Ernie and Irene Brown first had asked the Central Otago District Council about the noise levels of Cold Gold Clutha's dredge which operates on the Clutha River below their Millers Flat property.
When the council realised the company would need retrospective consent for its operations, the couple made a submission asking for operating hours to be reduced or for the dredge to be moved away from their house.
The issue will come before the council's hearings panel tomorrow and planning consultant David Whitney has recommended the panel gives conditional consent.
However, the conditions he has suggested are the same as those imposed by the Otago Regional Council in terms of operating hours and noise. Operating hours approved by the regional council are 7am to 10pm seven days a week, with extra restrictions over Christmas-New Year and Easter holiday.
The Browns had suggested hours of 9am-5pm Monday to Friday.
They say when the dredge is operating they experience ''intolerable'' noise levels.
A noise test commissioned by the company and conducted on October 4 concluded the dredge did not breach the regional council's consented noise limit of 55 decibels.

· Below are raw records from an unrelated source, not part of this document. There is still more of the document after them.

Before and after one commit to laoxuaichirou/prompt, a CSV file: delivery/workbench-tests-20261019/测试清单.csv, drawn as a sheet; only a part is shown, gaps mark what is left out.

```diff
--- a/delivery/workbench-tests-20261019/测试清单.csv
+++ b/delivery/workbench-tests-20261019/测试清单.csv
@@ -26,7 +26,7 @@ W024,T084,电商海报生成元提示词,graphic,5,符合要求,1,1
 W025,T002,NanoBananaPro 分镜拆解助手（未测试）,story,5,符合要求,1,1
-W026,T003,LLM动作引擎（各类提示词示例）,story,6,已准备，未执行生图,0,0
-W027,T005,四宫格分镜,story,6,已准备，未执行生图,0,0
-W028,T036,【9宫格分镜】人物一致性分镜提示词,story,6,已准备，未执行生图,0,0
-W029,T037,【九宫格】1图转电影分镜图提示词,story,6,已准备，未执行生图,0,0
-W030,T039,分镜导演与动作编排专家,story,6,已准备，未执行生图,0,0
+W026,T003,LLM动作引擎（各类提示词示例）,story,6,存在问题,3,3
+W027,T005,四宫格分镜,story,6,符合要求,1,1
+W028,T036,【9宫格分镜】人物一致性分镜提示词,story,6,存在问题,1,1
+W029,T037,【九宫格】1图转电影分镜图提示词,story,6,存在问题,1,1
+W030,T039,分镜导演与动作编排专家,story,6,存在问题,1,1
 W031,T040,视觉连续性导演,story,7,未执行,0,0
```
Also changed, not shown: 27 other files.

Below the submitters' property, the reading was 43dB.
The readings were taken on State Highway 8, which runs alongside the river, but the Browns said because they lived on a hill above the river, the sound intensified as it was carried up to them.
Mr Whitney agreed, saying ''it appears likely that the noise level experienced at the Brown dwelling may exceed that specified in the noise test results''.

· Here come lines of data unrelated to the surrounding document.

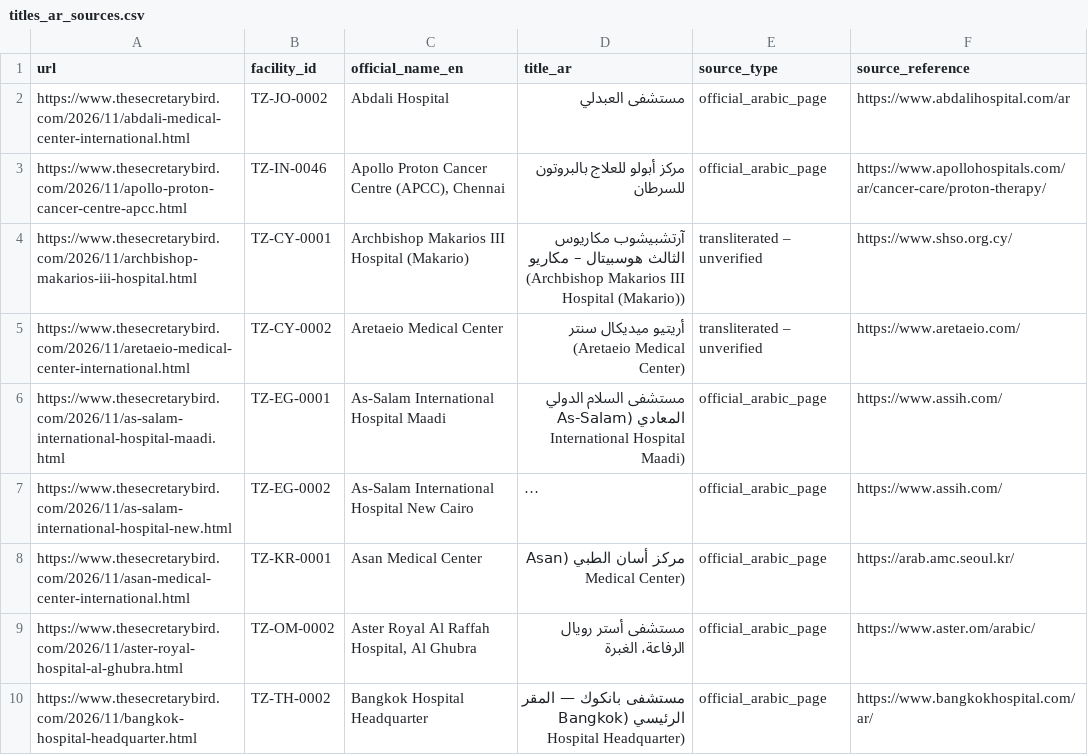
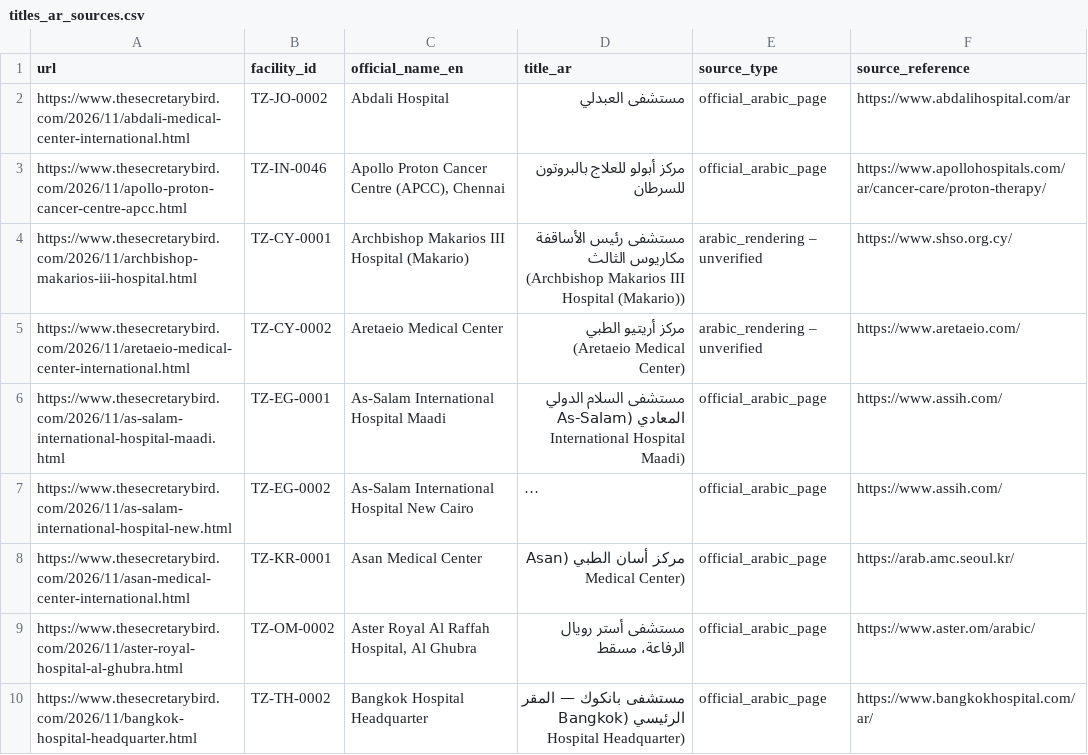
Before and after one commit to twinaa11-gif/thesecretarybird-data, a CSV file: reports/titles_ar_sources.csv, drawn as a sheet; only a part is shown; long unchanged cells end in …; the diff covers the shown part only; the diff names each change by its address in the sheet, - before the commit and + after, or states it on an @@ line.

Commit message:
fix(data): v6.2.6 Arabic naming convention fix, restore v6.2.4 Arabic titles, update 7 target records, and minify hospitals.json

```diff
--- a/reports/titles_ar_sources.csv
+++ b/reports/titles_ar_sources.csv
-D4 (title_ar): آرتشبيشوب مكاريوس الثالث هوسبيتال – مكاريو (Archbishop Makarios…
+D4 (title_ar): مستشفى رئيس الأساقفة مكاريوس الثالث (Archbishop Makarios…
-E4:E5 (source_type): transliterated – unverified
+E4:E5 (source_type): arabic_rendering – unverified
-D5 (title_ar): أريتيو ميديكال سنتر (Aretaeio Medical Center)
+D5 (title_ar): مركز أريتيو الطبي (Aretaeio Medical Center)
-D9 (title_ar): مستشفى أستر رويال الرفاعة، الغبرة
+D9 (title_ar): مستشفى أستر رويال الرفاعة، مسقط
```
Also changed, not shown: 62 edited cells elsewhere in this file, 3 other files.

''In our view, the noise test results provided by the applicant should not be regarded as being definitive given that no allowance is made for the effects of topography on noise propagation.''
He added the company had taken steps to reduce noise - the dredge had a wet exhaust system and the engine and gold-recovery rooms had noise-reducing linings.

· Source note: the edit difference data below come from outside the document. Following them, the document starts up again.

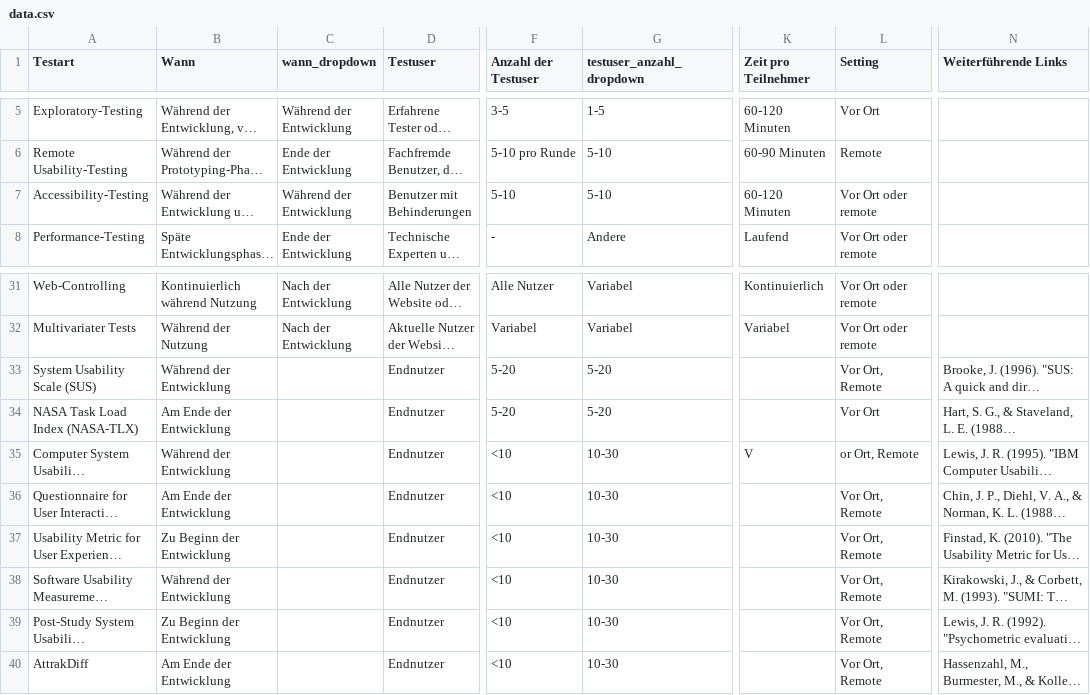
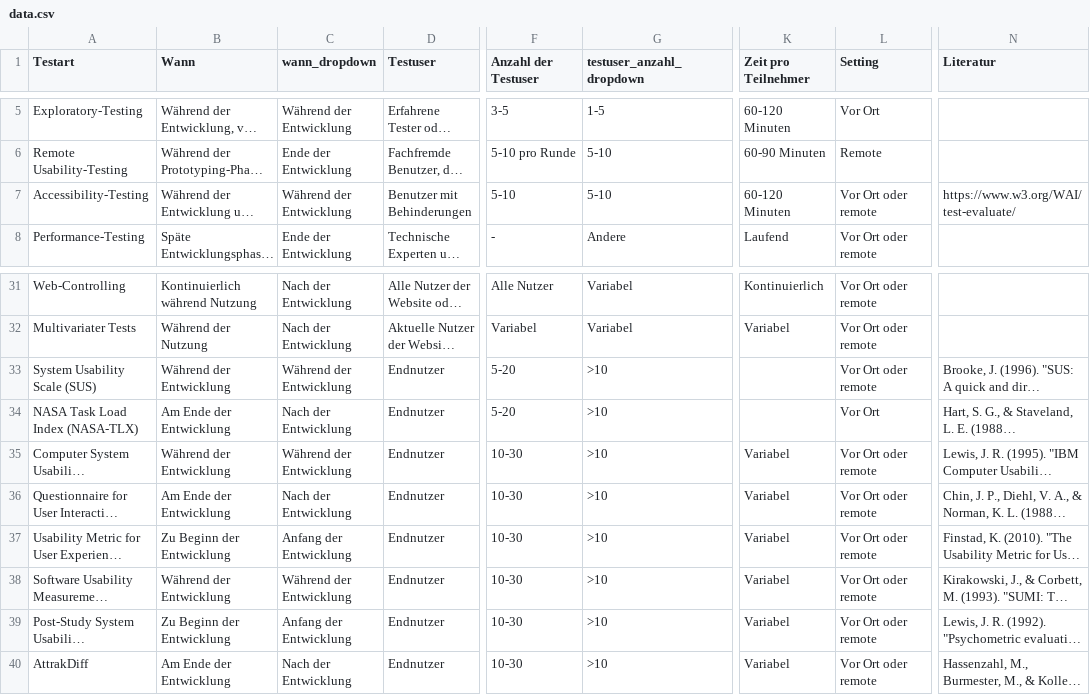
Before and after one commit to carobro/UX_testing, a CSV file: src/data.csv, drawn as a sheet; only a part is shown, gaps mark what is left out; long unchanged cells end in …; the diff names each change by its address in the sheet, - before the commit and + after, or states it on an @@ line.

```diff
--- a/src/data.csv
+++ b/src/data.csv
-N1: Weiterführende Links
+N1: Literatur
-N7 (Literatur): (empty)
+N7 (Literatur): https://www.w3.org/WAI/test-evaluate/
-C33 (wann_dropdown): (empty)
+C33 (wann_dropdown): Während der Entwicklung
-G33:G34 (testuser_anzahl_dropdown): 5-20
+G33:G34 (testuser_anzahl_dropdown): >10
-L33 (Setting): Vor Ort, Remote
+L33 (Setting): Vor Ort oder remote
-C34 (wann_dropdown): (empty)
+C34 (wann_dropdown): Nach der Entwicklung
-C35 (wann_dropdown): (empty)
+C35 (wann_dropdown): Während der Entwicklung
-F35:F40 (Anzahl der Testuser): <10
+F35:F40 (Anzahl der Testuser): 10-30
-G35:G40 (testuser_anzahl_dropdown): 10-30
+G35:G40 (testuser_anzahl_dropdown): >10
-K35 (Zeit pro Teilnehmer): V
+K35 (Zeit pro Teilnehmer): Variabel
-L35 (Setting): or Ort, Remote
+L35 (Setting): Vor Ort oder remote
-C36 (wann_dropdown): (empty)
+C36 (wann_dropdown): Nach der Entwicklung
-K36:K40 (Zeit pro Teilnehmer): (empty)
+K36:K40 (Zeit pro Teilnehmer): Variabel
-L36:L40 (Setting): Vor Ort, Remote
+L36:L40 (Setting): Vor Ort oder remote
-C37 (wann_dropdown): (empty)
+C37 (wann_dropdown): Anfang der Entwicklung
-C38 (wann_dropdown): (empty)
+C38 (wann_dropdown): Während der Entwicklung
-C39 (wann_dropdown): (empty)
+C39 (wann_dropdown): Anfang der Entwicklung
-C40 (wann_dropdown): (empty)
+C40 (wann_dropdown): Nach der Entwicklung
```
Also changed, not shown: 4 other files.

''It appears the applicant has taken all practicable steps in the design and construction of the dredge to mitigate noise effects.''
While the couple has suggested the dredge be relocated or its operating hours reduced, they neither support nor oppose the consent application.
But they do oppose it ''if it is to continue operating in its current location at Millers Flat''.
''We anticipate that the applicant will advise prior to or at the hearing how long the dredge is expected to be located in any particular locality, including in the vicinity of the submitters' property,'' Mr Whitney's report says.
The application is also for the construction of slipways.
The 24m suction dredge was launched just below the Roxburgh Dam in February 2012 but experienced teething problems.
It was taken off the water near Ettrick in October last year and relaunched in August this year.
Maritime New Zealand rules state the vessel must be ''slipped'' for survey, repairs and/or alterations, the consent application said.
The regional council granted the company consent to form an access track to the river and build a temporary slipway.
Mr Whitney has also recommended conditional consent be granted for slipways.
''It is CGCL's understanding that this may also require CODC consent,'' the application said.
The company has consents from the Otago Regional Council and a mining permit and access agreement from Land Information New Zealand to operate on the Clutha River from Roxburgh to Tuapeka Mouth.